INPUT DATA
----------------

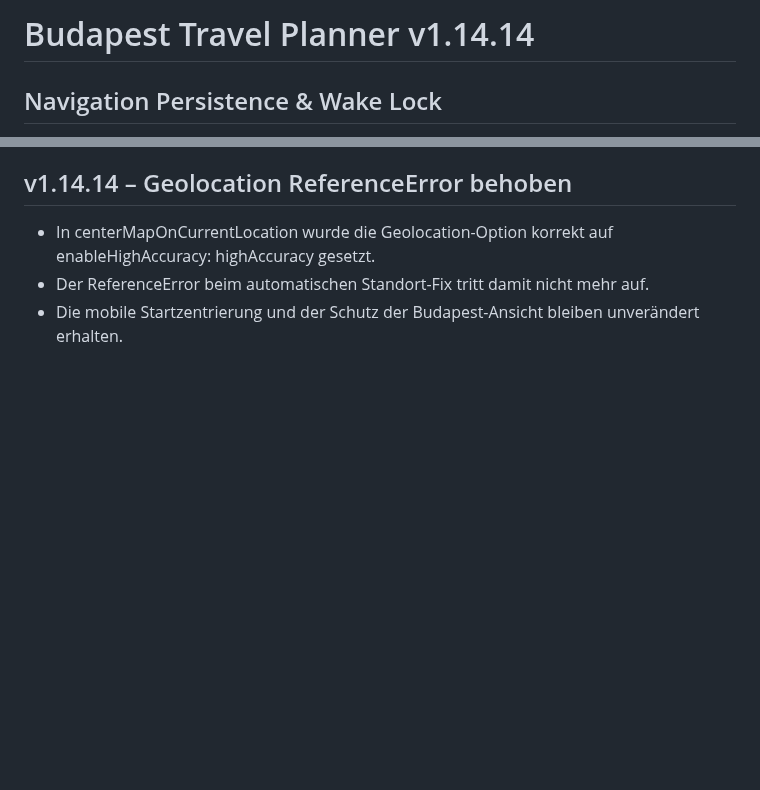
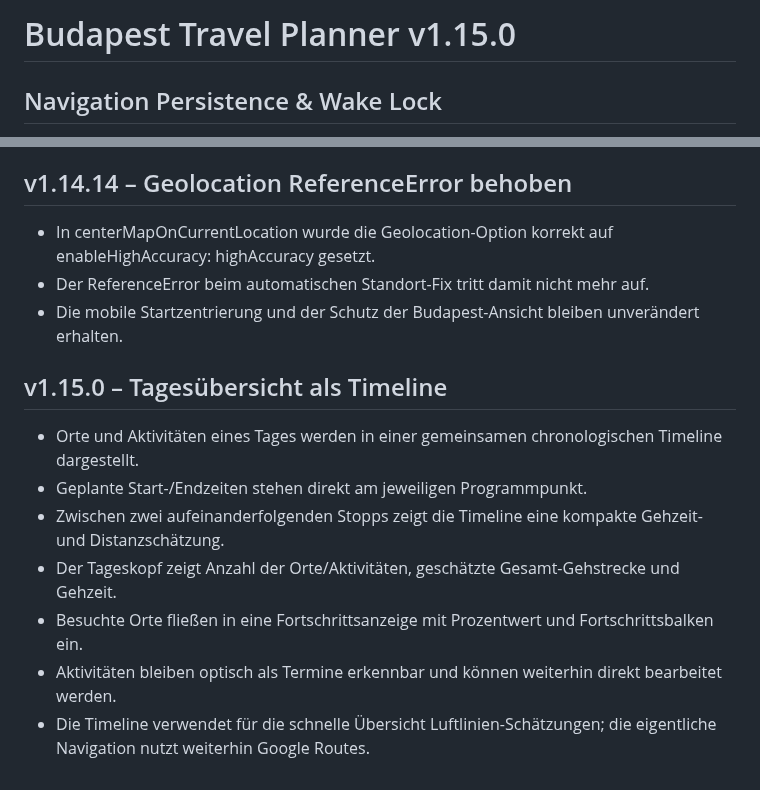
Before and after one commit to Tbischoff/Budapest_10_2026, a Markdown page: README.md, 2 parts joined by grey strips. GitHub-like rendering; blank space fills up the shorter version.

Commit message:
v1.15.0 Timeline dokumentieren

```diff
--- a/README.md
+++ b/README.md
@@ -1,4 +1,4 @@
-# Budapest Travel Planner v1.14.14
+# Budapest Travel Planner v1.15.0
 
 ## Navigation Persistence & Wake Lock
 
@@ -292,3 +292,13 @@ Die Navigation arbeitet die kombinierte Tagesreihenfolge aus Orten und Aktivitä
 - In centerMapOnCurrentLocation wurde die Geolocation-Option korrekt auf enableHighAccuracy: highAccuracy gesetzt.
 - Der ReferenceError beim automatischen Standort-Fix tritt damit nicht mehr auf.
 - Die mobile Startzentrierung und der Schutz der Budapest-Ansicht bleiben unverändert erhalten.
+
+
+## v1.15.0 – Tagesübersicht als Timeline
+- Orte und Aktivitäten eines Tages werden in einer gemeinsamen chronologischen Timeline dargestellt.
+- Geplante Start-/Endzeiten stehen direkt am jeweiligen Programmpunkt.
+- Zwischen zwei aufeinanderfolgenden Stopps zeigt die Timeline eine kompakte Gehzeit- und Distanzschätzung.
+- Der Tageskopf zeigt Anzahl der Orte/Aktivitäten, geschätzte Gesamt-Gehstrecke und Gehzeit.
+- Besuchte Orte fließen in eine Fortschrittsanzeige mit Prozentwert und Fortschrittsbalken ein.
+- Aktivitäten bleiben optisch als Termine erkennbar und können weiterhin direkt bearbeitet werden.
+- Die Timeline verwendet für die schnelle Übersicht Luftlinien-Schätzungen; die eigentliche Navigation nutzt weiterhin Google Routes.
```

----------------

EXERCISE INSTRUCTIONS
Each line in the listing where the word "weiterhin" is found is to be copied.

EXERCISE RESPONSE
+- Aktivitäten bleiben optisch als Termine erkennbar und können weiterhin direkt bearbeitet werden.
+- Die Timeline verwendet für die schnelle Übersicht Luftlinien-Schätzungen; die eigentliche Navigation nutzt weiterhin Google Routes.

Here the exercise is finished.